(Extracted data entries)
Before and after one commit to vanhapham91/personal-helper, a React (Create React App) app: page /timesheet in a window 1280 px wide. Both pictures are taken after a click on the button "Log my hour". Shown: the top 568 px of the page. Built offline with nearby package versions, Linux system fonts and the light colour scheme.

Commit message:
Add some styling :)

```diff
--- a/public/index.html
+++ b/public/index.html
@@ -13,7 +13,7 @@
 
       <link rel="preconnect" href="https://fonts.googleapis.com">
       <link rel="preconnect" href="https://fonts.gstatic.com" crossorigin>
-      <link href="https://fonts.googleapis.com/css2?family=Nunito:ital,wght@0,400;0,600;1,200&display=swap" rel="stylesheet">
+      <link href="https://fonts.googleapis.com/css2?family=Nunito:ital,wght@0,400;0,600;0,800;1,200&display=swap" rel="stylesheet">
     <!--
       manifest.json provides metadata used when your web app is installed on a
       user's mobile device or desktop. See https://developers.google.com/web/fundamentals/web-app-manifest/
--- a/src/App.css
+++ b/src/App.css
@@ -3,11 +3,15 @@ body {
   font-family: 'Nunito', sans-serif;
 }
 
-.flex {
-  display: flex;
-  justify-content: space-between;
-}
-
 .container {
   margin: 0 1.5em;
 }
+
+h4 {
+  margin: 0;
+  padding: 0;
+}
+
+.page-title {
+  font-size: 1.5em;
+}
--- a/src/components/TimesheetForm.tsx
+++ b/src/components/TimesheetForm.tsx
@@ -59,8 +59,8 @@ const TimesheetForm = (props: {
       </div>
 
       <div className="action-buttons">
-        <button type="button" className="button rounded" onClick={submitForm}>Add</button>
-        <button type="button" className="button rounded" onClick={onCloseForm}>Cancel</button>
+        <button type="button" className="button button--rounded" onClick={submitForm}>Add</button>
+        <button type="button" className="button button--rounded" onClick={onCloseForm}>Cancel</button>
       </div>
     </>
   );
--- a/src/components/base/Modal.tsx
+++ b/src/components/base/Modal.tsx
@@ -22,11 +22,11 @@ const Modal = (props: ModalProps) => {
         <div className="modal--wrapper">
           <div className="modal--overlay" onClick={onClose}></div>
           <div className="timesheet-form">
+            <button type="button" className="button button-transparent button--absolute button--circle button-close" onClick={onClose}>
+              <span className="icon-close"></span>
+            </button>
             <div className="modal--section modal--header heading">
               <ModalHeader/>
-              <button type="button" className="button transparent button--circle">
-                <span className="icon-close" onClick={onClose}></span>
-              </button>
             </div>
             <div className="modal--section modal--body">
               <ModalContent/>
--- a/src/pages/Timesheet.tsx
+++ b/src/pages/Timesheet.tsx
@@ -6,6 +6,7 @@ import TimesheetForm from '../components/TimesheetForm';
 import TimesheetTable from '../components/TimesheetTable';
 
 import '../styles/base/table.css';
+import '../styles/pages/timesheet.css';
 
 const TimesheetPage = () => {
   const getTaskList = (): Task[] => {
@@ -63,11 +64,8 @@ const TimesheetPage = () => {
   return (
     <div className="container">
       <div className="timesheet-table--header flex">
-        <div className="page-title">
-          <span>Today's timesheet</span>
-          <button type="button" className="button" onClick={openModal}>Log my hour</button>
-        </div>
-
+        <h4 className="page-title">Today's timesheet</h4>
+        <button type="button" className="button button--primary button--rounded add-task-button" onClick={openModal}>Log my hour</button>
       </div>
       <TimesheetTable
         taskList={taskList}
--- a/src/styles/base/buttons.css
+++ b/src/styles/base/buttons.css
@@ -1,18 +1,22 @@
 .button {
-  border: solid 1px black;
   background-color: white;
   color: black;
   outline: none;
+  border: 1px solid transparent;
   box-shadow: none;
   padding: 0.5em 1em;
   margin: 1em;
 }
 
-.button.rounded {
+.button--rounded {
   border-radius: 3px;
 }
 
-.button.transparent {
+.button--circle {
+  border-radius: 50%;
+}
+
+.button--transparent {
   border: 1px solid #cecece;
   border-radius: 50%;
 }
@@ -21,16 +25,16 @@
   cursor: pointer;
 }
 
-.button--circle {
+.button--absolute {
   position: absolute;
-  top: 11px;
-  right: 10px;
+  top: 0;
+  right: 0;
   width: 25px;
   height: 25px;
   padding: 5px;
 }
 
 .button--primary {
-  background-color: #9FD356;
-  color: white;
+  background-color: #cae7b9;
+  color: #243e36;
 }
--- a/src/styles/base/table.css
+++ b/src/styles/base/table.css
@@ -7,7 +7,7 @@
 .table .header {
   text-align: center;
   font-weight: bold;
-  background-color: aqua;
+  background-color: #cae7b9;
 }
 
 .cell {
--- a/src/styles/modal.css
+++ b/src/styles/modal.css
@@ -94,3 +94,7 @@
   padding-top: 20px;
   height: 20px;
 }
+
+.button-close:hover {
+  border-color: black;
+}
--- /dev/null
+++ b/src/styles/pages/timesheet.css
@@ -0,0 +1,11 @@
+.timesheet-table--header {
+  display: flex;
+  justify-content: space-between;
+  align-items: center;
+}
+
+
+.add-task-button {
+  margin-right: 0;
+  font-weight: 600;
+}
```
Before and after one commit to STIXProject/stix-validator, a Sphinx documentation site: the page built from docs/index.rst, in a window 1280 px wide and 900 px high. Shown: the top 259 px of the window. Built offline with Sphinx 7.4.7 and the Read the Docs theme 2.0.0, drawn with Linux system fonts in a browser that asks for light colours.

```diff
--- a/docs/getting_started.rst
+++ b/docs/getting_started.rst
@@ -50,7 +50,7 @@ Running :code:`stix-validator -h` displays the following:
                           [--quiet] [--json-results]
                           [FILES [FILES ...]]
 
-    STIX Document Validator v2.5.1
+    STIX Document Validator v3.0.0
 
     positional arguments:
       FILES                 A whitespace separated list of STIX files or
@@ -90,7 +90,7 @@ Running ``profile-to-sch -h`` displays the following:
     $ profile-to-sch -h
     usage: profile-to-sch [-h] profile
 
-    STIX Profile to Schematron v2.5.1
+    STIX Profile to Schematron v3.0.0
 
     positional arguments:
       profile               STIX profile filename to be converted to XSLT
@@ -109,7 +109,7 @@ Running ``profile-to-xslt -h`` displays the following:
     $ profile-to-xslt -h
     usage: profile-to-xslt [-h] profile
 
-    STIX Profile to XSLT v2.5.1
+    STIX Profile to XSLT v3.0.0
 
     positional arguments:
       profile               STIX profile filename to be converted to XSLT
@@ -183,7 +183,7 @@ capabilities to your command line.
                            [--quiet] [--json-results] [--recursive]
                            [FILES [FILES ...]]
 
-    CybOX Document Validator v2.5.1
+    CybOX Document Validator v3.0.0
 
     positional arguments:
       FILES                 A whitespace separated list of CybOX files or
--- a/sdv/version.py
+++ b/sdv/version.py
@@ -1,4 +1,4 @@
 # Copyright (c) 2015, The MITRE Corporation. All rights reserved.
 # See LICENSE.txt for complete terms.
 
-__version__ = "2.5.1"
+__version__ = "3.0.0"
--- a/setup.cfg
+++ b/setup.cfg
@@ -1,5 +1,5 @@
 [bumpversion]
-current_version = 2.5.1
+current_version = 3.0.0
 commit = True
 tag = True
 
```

▸ WORK TASK
One number is the whole answer: how many lines in the records contain "TimesheetForm".

▸ RESPONSE BOX
4